== PROVIDED DATA

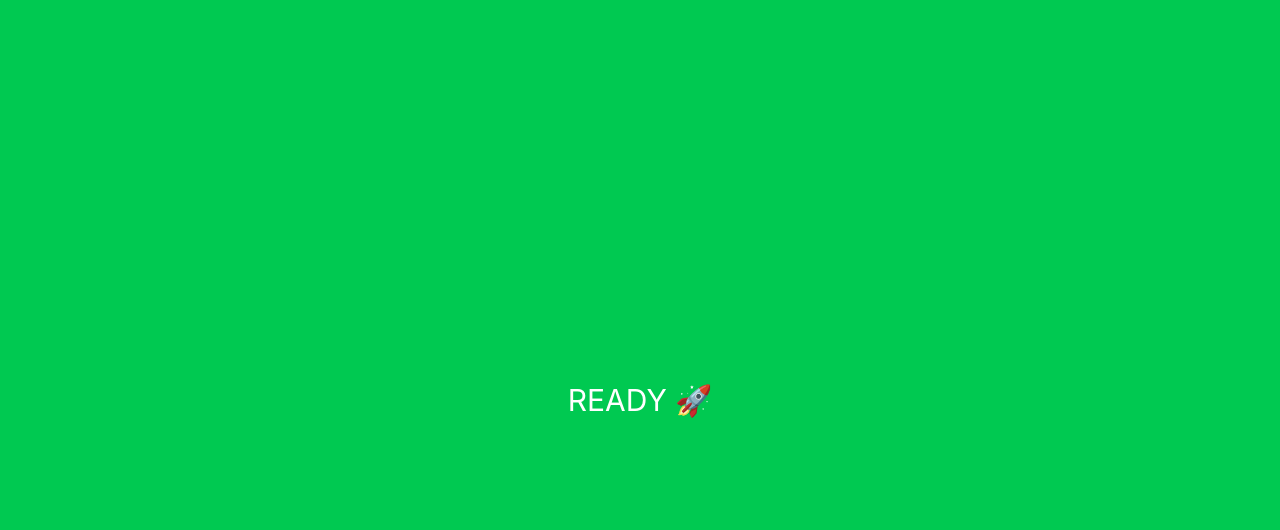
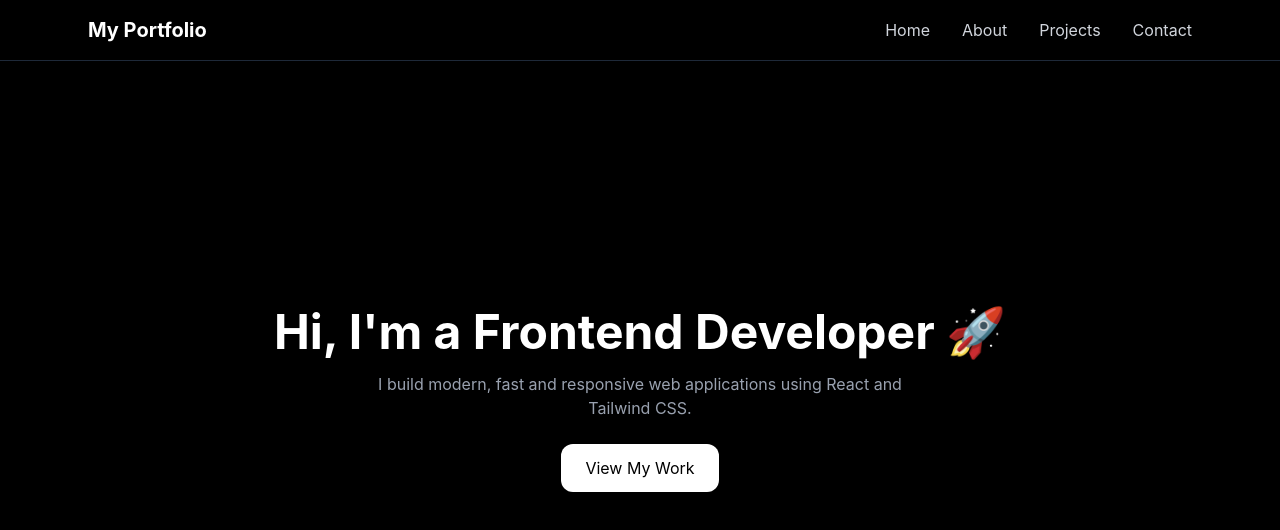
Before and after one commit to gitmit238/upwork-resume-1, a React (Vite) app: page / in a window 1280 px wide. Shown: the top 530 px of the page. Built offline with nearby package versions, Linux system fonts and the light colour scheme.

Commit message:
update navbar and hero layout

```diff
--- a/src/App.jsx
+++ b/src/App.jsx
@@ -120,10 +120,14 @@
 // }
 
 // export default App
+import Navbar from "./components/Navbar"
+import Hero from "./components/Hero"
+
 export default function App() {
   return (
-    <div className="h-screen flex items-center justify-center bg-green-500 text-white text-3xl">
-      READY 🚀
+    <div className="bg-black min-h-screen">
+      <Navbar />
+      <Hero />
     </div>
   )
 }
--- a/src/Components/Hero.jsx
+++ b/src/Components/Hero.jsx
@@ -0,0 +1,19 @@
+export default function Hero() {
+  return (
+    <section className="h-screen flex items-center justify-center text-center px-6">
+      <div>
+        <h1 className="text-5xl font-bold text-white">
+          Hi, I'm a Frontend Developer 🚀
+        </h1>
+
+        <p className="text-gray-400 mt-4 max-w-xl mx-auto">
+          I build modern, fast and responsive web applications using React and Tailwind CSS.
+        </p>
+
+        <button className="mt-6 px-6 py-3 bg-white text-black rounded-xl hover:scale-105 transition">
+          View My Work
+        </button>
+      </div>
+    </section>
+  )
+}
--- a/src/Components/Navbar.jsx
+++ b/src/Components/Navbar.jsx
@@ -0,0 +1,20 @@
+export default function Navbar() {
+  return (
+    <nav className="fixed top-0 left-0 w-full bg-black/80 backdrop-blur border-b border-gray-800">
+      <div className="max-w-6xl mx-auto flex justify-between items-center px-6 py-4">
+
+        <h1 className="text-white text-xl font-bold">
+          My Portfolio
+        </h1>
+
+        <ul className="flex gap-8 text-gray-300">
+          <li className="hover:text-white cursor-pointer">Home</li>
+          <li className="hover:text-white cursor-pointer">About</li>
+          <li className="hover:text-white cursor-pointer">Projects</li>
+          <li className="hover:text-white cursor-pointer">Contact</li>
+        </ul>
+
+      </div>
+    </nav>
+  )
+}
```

====

YOUR ASSIGNMENT
Copy each line above precisely, dropping the pictures.

EXERCISE RESULT
Before and after one commit to gitmit238/upwork-resume-1, a React (Vite) app: page / in a window 1280 px wide. Shown: the top 530 px of the page. Built offline with nearby package versions, Linux system fonts and the light colour scheme.

Commit message:
update navbar and hero layout

```diff
--- a/src/App.jsx
+++ b/src/App.jsx
@@ -120,10 +120,14 @@
 // }
 
 // export default App
+import Navbar from "./components/Navbar"
+import Hero from "./components/Hero"
+
 export default function App() {
   return (
-    <div className="h-screen flex items-center justify-center bg-green-500 text-white text-3xl">
-      READY 🚀
+    <div className="bg-black min-h-screen">
+      <Navbar />
+      <Hero />
     </div>
   )
 }
--- a/src/Components/Hero.jsx
+++ b/src/Components/Hero.jsx
@@ -0,0 +1,19 @@
+export default function Hero() {
+  return (
+    <section className="h-screen flex items-center justify-center text-center px-6">
+      <div>
+        <h1 className="text-5xl font-bold text-white">
+          Hi, I'm a Frontend Developer 🚀
+        </h1>
+
+        <p className="text-gray-400 mt-4 max-w-xl mx-auto">
+          I build modern, fast and responsive web applications using React and Tailwind CSS.
+        </p>
+
+        <button className="mt-6 px-6 py-3 bg-white text-black rounded-xl hover:scale-105 transition">
+          View My Work
+        </button>
+      </div>
+    </section>
+  )
+}
--- a/src/Components/Navbar.jsx
+++ b/src/Components/Navbar.jsx
@@ -0,0 +1,20 @@
+export default function Navbar() {
+  return (
+    <nav className="fixed top-0 left-0 w-full bg-black/80 backdrop-blur border-b border-gray-800">
+      <div className="max-w-6xl mx-auto flex justify-between items-center px-6 py-4">
+
+        <h1 className="text-white text-xl font-bold">
+          My Portfolio
+        </h1>
+
+        <ul className="flex gap-8 text-gray-300">
+          <li className="hover:text-white cursor-pointer">Home</li>
+          <li className="hover:text-white cursor-pointer">About</li>
+          <li className="hover:text-white cursor-pointer">Projects</li>
+          <li className="hover:text-white cursor-pointer">Contact</li>
+        </ul>
+
+      </div>
+    </nav>
+  )
+}
```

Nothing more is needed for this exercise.